(Records from a data source)
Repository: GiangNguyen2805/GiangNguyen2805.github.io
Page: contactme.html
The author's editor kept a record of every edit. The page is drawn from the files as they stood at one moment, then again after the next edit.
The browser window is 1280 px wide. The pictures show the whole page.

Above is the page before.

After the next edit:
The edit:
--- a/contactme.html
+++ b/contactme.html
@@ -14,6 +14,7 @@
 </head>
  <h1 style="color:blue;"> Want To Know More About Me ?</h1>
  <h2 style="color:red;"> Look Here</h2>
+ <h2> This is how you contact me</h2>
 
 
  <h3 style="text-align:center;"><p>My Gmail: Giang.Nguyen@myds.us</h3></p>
* * *
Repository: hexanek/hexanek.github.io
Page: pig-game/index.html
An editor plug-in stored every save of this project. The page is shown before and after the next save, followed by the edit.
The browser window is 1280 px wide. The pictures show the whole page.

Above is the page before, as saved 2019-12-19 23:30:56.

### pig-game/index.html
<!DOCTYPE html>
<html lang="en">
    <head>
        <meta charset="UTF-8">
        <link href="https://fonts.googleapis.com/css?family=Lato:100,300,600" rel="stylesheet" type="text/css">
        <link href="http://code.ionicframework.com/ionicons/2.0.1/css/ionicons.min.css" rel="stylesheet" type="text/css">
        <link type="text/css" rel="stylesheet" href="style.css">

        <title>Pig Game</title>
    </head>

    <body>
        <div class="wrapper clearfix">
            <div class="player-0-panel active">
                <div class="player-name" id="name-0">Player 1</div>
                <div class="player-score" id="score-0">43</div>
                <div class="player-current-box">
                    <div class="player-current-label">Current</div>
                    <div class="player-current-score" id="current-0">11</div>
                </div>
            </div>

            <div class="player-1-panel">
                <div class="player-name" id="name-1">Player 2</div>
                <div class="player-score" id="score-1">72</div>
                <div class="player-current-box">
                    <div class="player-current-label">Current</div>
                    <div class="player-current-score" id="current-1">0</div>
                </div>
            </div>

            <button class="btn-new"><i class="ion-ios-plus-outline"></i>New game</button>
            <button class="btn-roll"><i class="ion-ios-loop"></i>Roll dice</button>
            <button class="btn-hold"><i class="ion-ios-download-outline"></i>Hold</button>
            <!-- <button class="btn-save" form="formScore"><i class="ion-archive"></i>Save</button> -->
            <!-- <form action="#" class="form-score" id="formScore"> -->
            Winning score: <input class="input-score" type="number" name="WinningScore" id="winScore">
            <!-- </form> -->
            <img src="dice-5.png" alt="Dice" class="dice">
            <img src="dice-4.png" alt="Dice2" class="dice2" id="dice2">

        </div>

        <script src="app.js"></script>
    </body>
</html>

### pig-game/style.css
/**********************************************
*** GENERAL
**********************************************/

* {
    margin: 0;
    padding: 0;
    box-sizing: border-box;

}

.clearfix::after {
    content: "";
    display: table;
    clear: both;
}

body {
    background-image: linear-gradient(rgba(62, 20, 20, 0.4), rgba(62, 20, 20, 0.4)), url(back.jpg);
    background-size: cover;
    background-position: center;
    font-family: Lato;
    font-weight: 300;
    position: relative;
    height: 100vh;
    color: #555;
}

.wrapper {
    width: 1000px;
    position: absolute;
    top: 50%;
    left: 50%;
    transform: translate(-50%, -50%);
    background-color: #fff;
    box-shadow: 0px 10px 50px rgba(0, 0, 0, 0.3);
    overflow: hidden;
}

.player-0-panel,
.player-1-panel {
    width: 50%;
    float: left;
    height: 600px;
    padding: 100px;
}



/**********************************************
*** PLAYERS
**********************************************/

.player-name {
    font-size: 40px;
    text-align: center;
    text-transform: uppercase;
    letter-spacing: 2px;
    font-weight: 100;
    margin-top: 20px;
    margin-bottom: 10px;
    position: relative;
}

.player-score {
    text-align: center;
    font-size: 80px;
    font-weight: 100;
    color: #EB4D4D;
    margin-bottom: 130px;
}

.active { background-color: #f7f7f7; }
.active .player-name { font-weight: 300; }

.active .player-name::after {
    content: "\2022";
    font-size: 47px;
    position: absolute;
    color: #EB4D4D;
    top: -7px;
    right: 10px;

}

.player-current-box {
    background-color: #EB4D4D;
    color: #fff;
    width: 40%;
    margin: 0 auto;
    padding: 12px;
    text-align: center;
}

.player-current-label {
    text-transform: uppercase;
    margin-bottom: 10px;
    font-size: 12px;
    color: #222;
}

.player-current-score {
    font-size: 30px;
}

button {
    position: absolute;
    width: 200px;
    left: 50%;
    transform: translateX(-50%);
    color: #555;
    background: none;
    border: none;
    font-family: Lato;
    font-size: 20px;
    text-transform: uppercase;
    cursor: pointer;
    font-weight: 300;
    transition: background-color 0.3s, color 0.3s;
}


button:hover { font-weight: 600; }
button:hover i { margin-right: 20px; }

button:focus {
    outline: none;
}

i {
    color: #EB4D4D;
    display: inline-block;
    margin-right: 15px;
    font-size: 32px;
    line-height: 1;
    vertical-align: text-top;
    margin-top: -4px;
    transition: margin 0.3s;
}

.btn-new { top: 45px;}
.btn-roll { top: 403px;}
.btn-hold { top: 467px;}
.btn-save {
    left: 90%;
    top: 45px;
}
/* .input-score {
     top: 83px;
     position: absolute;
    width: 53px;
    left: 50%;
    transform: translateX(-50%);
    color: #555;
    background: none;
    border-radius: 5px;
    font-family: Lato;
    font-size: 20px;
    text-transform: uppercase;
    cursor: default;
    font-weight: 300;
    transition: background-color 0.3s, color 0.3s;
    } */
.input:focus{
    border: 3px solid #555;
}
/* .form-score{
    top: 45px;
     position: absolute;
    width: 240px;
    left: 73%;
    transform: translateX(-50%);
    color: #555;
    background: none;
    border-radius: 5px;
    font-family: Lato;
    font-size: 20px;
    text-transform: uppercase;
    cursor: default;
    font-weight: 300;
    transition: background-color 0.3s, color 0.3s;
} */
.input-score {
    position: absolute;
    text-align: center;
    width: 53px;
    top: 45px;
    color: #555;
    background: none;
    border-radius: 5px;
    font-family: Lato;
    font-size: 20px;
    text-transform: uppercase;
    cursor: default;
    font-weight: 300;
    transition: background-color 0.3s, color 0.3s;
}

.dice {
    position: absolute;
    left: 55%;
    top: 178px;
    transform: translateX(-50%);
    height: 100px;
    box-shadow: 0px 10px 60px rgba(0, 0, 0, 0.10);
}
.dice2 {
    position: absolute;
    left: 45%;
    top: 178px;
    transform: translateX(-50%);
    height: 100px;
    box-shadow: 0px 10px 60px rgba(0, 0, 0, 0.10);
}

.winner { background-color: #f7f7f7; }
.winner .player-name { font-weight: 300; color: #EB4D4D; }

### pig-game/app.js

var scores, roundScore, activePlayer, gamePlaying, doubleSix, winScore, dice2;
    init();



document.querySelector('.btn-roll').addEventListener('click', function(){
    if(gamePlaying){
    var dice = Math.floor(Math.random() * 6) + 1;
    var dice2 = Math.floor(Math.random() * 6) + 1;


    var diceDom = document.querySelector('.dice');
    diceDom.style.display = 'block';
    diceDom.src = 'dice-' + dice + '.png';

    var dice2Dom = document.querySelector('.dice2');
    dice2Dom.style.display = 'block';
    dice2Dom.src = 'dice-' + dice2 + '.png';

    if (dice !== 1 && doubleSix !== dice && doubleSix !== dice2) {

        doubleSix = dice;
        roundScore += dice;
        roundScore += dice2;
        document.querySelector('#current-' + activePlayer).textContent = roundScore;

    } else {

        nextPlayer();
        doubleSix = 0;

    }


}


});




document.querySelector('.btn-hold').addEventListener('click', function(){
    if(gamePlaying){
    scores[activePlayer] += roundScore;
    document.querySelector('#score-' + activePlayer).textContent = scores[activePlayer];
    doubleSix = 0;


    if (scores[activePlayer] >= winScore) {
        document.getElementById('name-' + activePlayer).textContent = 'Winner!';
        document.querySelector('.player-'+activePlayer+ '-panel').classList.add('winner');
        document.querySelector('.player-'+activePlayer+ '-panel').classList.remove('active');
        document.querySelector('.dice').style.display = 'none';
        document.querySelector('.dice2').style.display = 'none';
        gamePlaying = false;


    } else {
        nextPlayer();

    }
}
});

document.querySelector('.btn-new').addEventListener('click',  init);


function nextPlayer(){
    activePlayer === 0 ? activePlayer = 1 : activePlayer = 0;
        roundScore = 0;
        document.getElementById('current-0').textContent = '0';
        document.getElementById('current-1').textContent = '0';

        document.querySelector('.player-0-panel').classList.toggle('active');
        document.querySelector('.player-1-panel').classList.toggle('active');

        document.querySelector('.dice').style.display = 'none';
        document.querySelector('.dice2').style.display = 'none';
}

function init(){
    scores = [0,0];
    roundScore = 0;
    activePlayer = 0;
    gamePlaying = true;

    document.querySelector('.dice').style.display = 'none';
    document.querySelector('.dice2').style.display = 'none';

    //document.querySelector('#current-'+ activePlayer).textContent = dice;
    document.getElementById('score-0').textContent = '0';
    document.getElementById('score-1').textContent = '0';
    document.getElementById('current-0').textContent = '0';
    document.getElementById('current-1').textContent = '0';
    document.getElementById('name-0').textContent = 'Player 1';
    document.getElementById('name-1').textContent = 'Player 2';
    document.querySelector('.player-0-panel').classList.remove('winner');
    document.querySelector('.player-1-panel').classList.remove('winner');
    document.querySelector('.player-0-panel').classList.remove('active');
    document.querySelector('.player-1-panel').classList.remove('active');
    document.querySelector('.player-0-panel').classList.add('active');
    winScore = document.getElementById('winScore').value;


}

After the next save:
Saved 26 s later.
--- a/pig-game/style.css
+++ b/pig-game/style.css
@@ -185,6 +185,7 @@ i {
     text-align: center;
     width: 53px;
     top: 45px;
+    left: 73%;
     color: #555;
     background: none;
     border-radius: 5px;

◆ **What is needed**
Every line above that includes the word "link" must appear in the answer.

◆ **Final answer**
        <link href="https://fonts.googleapis.com/css?family=Lato:100,300,600" rel="stylesheet" type="text/css">
        <link href="http://code.ionicframework.com/ionicons/2.0.1/css/ionicons.min.css" rel="stylesheet" type="text/css">
        <link type="text/css" rel="stylesheet" href="style.css">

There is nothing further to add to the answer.